__TASK INSTRUCTIONS__: Look through the material for lines with the word "routes", and copy each one.
*** DATA TO USE ***
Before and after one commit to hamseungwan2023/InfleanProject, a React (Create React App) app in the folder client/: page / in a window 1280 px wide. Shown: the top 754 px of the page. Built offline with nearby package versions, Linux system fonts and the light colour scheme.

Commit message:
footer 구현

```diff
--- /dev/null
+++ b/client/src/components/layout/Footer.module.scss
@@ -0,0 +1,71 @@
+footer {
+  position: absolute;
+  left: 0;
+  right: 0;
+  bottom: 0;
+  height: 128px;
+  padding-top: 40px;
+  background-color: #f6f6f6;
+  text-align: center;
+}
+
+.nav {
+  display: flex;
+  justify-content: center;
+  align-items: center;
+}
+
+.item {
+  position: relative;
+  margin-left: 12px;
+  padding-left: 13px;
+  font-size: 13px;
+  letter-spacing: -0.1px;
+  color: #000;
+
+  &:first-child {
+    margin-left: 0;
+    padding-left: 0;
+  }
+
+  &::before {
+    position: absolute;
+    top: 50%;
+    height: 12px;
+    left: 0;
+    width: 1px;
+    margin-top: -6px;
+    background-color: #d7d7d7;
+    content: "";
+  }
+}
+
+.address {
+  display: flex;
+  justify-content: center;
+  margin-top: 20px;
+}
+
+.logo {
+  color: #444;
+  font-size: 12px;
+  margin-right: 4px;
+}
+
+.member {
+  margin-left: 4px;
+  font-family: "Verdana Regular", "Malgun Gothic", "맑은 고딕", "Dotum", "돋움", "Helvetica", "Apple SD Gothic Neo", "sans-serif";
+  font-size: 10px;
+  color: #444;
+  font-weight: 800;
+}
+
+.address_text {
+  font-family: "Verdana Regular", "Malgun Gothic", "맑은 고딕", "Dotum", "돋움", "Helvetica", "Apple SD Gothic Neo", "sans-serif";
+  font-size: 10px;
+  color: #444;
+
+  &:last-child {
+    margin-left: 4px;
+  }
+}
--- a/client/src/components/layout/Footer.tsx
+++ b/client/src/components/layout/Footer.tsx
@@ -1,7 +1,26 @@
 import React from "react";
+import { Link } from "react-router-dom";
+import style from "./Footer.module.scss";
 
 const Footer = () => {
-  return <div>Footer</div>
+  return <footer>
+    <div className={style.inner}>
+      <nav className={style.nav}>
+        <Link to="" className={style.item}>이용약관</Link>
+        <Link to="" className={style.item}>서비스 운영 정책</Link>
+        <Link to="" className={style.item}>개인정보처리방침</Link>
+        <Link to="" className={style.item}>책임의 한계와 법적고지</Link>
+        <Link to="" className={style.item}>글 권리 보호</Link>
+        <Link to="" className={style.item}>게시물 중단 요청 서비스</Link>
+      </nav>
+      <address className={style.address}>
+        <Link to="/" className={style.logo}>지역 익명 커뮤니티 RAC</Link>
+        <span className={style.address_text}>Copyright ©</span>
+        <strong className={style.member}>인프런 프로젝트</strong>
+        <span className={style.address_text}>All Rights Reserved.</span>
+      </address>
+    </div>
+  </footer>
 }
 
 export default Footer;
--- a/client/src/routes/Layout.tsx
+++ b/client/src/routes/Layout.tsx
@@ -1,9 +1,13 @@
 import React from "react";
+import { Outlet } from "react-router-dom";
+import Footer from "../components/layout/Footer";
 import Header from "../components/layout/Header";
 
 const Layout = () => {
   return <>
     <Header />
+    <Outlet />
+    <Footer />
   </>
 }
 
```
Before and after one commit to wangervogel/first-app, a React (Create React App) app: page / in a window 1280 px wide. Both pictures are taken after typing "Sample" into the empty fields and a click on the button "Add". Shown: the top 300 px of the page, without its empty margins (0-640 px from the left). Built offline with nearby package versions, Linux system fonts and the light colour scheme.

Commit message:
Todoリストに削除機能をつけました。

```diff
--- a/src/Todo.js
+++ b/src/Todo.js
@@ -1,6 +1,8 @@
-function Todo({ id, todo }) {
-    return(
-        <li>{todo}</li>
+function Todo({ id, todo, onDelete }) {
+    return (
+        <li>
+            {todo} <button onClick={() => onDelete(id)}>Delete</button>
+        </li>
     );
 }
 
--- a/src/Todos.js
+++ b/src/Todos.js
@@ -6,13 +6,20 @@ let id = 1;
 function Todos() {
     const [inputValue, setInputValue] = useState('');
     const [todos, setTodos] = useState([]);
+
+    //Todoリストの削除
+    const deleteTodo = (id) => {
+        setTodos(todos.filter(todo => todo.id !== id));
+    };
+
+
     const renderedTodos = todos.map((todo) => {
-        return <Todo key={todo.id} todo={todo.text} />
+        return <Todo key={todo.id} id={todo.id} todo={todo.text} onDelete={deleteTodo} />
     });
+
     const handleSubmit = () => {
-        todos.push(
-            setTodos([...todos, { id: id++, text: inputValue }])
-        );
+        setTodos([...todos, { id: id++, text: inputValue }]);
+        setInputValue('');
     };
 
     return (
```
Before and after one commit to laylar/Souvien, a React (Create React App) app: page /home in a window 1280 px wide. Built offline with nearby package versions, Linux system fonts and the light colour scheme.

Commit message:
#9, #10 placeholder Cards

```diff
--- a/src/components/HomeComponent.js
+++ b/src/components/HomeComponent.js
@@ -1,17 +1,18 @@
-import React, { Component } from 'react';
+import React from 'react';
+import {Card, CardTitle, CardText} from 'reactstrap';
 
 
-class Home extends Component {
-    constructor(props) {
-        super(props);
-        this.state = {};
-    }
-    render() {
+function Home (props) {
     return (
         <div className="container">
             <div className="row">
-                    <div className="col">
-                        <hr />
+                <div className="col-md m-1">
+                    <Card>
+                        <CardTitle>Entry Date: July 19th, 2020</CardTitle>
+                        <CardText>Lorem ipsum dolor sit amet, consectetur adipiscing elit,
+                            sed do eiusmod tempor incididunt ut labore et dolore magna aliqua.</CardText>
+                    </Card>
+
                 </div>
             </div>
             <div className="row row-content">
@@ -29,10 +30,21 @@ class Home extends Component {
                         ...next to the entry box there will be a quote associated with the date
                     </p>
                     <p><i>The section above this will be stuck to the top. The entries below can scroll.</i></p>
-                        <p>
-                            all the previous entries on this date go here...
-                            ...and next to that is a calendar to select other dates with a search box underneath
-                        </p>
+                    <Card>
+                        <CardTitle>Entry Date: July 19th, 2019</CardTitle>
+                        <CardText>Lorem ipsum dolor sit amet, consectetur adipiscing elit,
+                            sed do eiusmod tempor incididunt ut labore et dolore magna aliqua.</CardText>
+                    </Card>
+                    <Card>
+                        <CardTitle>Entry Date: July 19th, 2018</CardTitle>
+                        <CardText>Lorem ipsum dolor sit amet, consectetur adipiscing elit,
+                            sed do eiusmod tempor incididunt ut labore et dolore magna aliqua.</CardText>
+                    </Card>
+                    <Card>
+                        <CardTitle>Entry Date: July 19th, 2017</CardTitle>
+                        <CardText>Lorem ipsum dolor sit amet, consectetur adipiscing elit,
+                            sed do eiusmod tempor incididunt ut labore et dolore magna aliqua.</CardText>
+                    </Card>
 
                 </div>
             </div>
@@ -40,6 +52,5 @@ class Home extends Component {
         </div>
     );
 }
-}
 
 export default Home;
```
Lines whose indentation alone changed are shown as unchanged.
*** End of DATA TO USE ***
__WRITTEN SOLUTION__:
--- a/client/src/routes/Layout.tsx
+++ b/client/src/routes/Layout.tsx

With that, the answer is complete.